• [Your objective] Make an exact copy of the entries, and keep any pictures out of it.

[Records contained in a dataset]
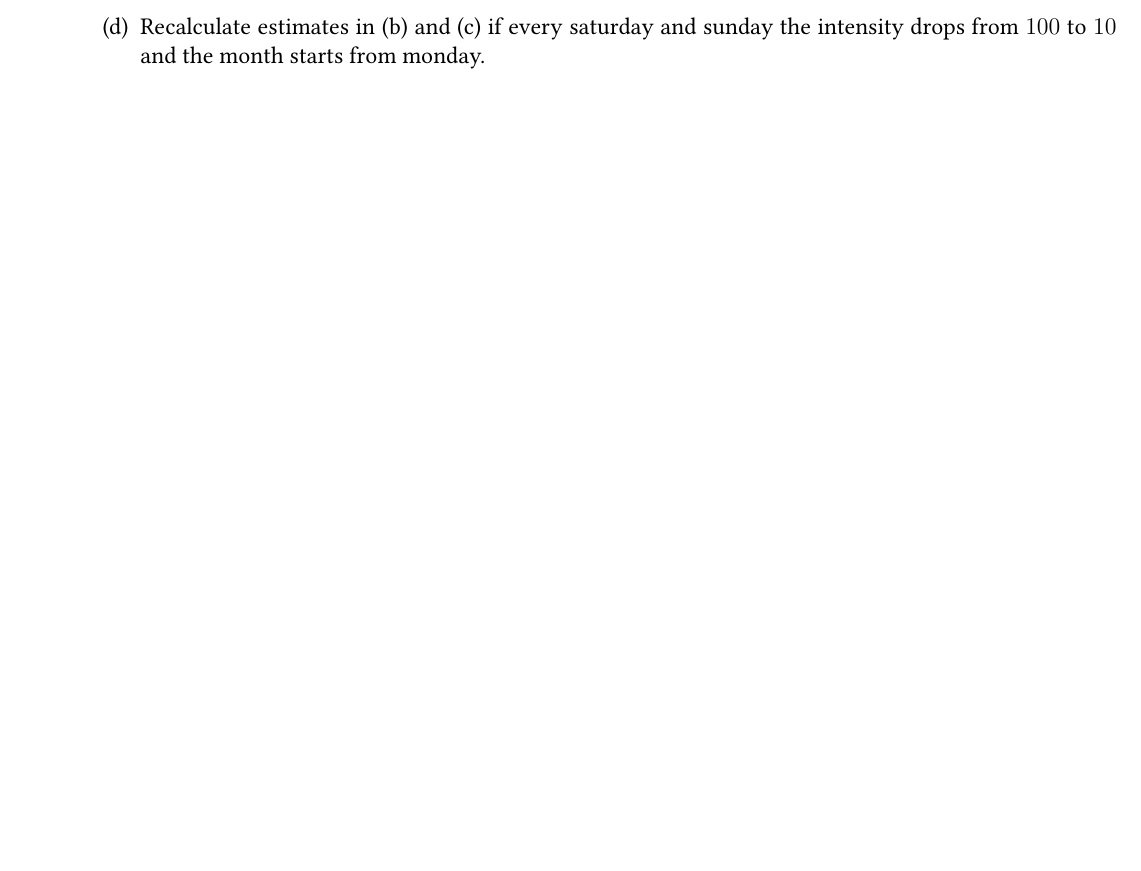
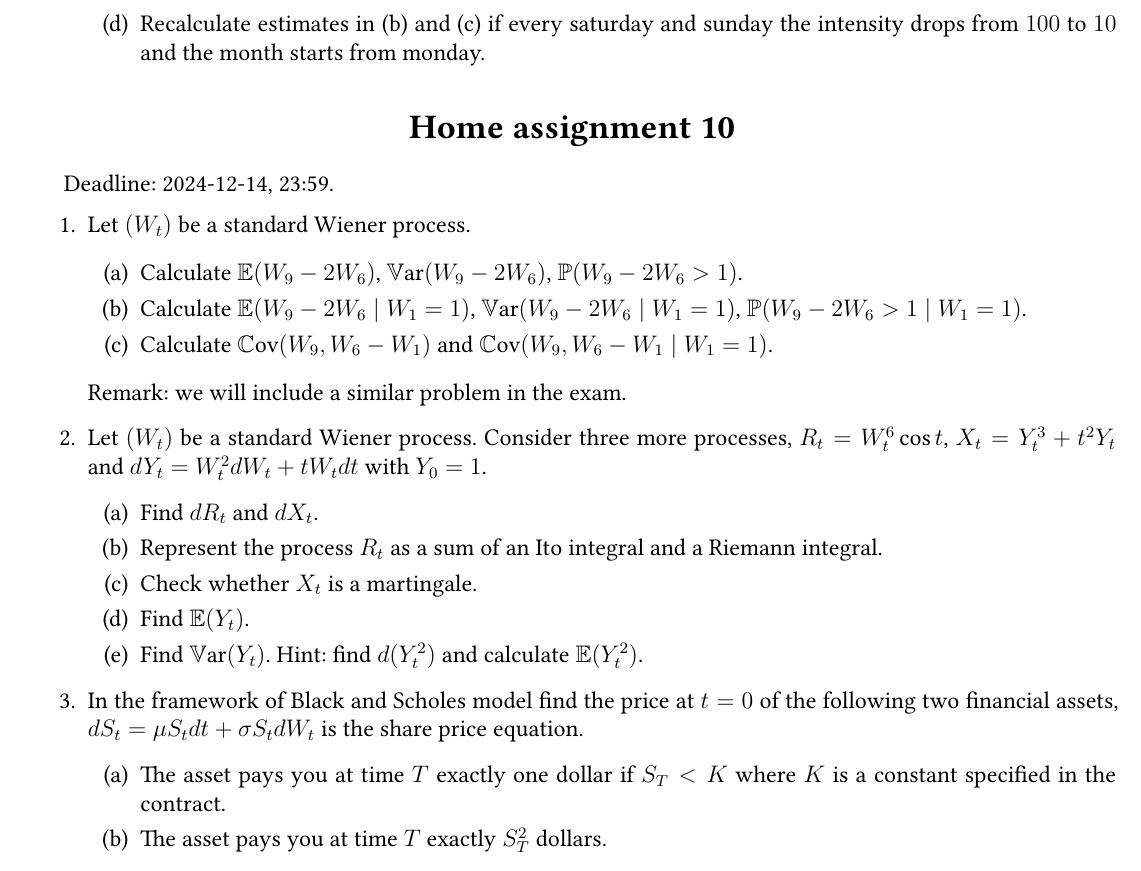
Before and after one commit to bdemeshev/hse_panda_tssp_2024_2025, a LaTeX problem sheet (home_assignments/home_assignments.tex): part of page 8 of 8, cut so that both start at the same text. Compiled offline with XeLaTeX.

Commit message:
last 2024 ha

```diff
--- a/home_assignments/home_assignments.tex
+++ b/home_assignments/home_assignments.tex
@@ -736,7 +736,44 @@ The payments for each claim are independent random variables uniformly distribut
 
 \end{enumerate}
 
+\section*{Home assignment 10}
 
+Deadline: 2024-12-14, 23:59.
+
+\begin{enumerate}
+
+    \item Let $(W_t)$ be a standard Wiener process.
+
+    \begin{enumerate}
+        \item Calculate $\E(W_9 - 2W_6)$, $\Var(W_9 - 2W_6)$, $\P(W_9 - 2W_6 > 1)$.
+        \item Calculate $\E(W_9 - 2W_6 \mid W_1 = 1)$, $\Var(W_9 - 2W_6 \mid W_1 = 1)$, $\P(W_9 - 2W_6 > 1 \mid W_1 = 1)$.
+        \item Calculate $\Cov(W_9, W_6 - W_1)$ and $\Cov(W_9, W_6 - W_1 \mid W_1 = 1)$.
+    \end{enumerate}
+
+    Remark: we will include a similar problem in the exam.
+
+
+    \item Let $(W_t)$ be a standard Wiener process.
+    Consider three more processes, $R_t = W_t^6 \cos t$, $X_t = Y_t^3 + t^2 Y_t$ and $dY_t = W_t^2 dW_t + tW_t dt$ with $Y_0 = 1$.
+    \begin{enumerate}
+        \item Find $dR_t$ and $dX_t$.
+        \item Represent the process $R_t$ as a sum of an Ito integral and a Riemann integral.
+        \item Check whether $X_t$ is a martingale.
+        \item Find $\E(Y_t)$.
+        \item Find $\Var(Y_t)$. Hint: find $d(Y_t^2)$ and calculate $\E(Y_t^2)$.
+    \end{enumerate}
+
+
+    \item In the framework of Black and Scholes model find the price at $t=0$ of the following two
+    financial assets, $dS_t = \mu S_t dt + \sigma S_t dW_t$ is the share price equation.
+    \begin{enumerate}
+      \item The asset pays you at time $T$ exactly one dollar if $S_T < K$ where $K$ is a constant
+      specified in the contract.
+      \item The asset pays you at time $T$ exactly $S_T^2$ dollars.
+    \end{enumerate}
+
+
+\end{enumerate}
 
 
 \end{document}
```
Also changed, not shown: home_assignments/home_assignments.pdf.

• [Exercise result]
Before and after one commit to bdemeshev/hse_panda_tssp_2024_2025, a LaTeX problem sheet (home_assignments/home_assignments.tex): part of page 8 of 8, cut so that both start at the same text. Compiled offline with XeLaTeX.

Commit message:
last 2024 ha

```diff
--- a/home_assignments/home_assignments.tex
+++ b/home_assignments/home_assignments.tex
@@ -736,7 +736,44 @@ The payments for each claim are independent random variables uniformly distribut
 
 \end{enumerate}
 
+\section*{Home assignment 10}
 
+Deadline: 2024-12-14, 23:59.
+
+\begin{enumerate}
+
+    \item Let $(W_t)$ be a standard Wiener process.
+
+    \begin{enumerate}
+        \item Calculate $\E(W_9 - 2W_6)$, $\Var(W_9 - 2W_6)$, $\P(W_9 - 2W_6 > 1)$.
+        \item Calculate $\E(W_9 - 2W_6 \mid W_1 = 1)$, $\Var(W_9 - 2W_6 \mid W_1 = 1)$, $\P(W_9 - 2W_6 > 1 \mid W_1 = 1)$.
+        \item Calculate $\Cov(W_9, W_6 - W_1)$ and $\Cov(W_9, W_6 - W_1 \mid W_1 = 1)$.
+    \end{enumerate}
+
+    Remark: we will include a similar problem in the exam.
+
+
+    \item Let $(W_t)$ be a standard Wiener process.
+    Consider three more processes, $R_t = W_t^6 \cos t$, $X_t = Y_t^3 + t^2 Y_t$ and $dY_t = W_t^2 dW_t + tW_t dt$ with $Y_0 = 1$.
+    \begin{enumerate}
+        \item Find $dR_t$ and $dX_t$.
+        \item Represent the process $R_t$ as a sum of an Ito integral and a Riemann integral.
+        \item Check whether $X_t$ is a martingale.
+        \item Find $\E(Y_t)$.
+        \item Find $\Var(Y_t)$. Hint: find $d(Y_t^2)$ and calculate $\E(Y_t^2)$.
+    \end{enumerate}
+
+
+    \item In the framework of Black and Scholes model find the price at $t=0$ of the following two
+    financial assets, $dS_t = \mu S_t dt + \sigma S_t dW_t$ is the share price equation.
+    \begin{enumerate}
+      \item The asset pays you at time $T$ exactly one dollar if $S_T < K$ where $K$ is a constant
+      specified in the contract.
+      \item The asset pays you at time $T$ exactly $S_T^2$ dollars.
+    \end{enumerate}
+
+
+\end{enumerate}
 
 
 \end{document}
```
Also changed, not shown: home_assignments/home_assignments.pdf.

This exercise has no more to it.